Church and state at odds
A hard-hitting report from senior leaders of the Church of England accuses the Government and Labour party of discriminating against Christian Churches in favour of other faiths, of ‘deep religious illiteracy’ and of having ‘no convincing moral direction’.
The 180-page report describes the Government as moral, but lacking a ‘compass’ and calls for the appointment of a ‘Minister for Religion’, who would act as the Prime Minister’s personal ‘faith envoy’ and who would recognise the contribution of faith communities to Britain across every government department.

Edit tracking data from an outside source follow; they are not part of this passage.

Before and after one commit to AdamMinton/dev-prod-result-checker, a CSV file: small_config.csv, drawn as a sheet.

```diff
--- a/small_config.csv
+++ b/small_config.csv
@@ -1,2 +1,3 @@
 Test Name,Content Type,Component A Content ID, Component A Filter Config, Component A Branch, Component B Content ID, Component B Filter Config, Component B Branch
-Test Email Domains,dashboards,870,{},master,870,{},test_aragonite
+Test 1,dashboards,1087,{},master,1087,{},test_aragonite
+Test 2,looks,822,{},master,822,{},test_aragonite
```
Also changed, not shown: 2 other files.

Commenting in The Times newspaper Ruth Gledhill, the Religion Correspondent, suggests the report is an attempt by the Church to carve out a role for itself in the 21st century as a provider of welfare for young and old; particularly as it was issued just days after Archbishop of York Dr Sentamu accused Mr Brown of sacrificing liberty for misguided notions of equality and of betraying new Labour’s mantra of ‘rights and responsibilities’.

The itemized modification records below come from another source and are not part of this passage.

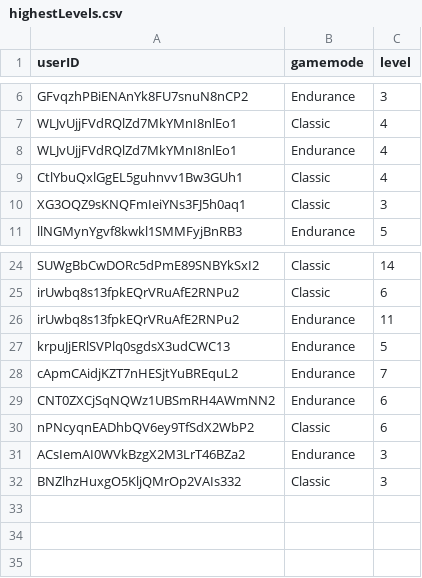
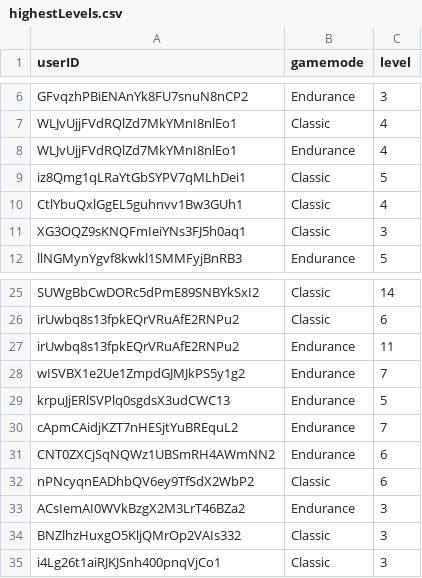
Before and after one commit to haveneersrobin/quickmaths, a CSV file: parser/highestLevels.csv, drawn as a sheet; only a part is shown, gaps mark what is left out; the diff names each change by its address in the sheet, - before the commit and + after, or states it on an @@ line.

```diff
--- a/parser/highestLevels.csv
+++ b/parser/highestLevels.csv
+row 9: iz8Qmg1qLRaYtGbSYPV7qMLhDei1 | Classic | 5
+row 28: wISVBX1e2Ue1ZmpdGJMJkPS5y1g2 | Endurance | 7
+row 35: i4Lg26t1aiRJKJSnh400pnqVjCo1 | Classic | 3
```
Also changed, not shown: parser/failRate.csv, 2 other files.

The authors find evidence of deep-seated hostility to the Church in particular, excluding it from important areas of policy and research. They portray a Government committed to research into Muslim communities but barely interested in Christian involvement in Britain’s civic and charitable life.

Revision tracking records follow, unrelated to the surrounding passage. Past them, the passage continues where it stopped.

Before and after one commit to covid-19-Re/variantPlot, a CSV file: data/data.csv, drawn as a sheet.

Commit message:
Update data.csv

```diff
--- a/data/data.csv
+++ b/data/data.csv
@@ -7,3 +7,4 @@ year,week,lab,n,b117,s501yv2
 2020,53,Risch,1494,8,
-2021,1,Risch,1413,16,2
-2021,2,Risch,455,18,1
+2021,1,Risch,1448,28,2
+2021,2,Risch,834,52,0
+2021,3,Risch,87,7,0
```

Outlining evidence of huge fault-lines in the relations between Church and state, they write: ‘The Government is planning blind and has no convincing moral direction’.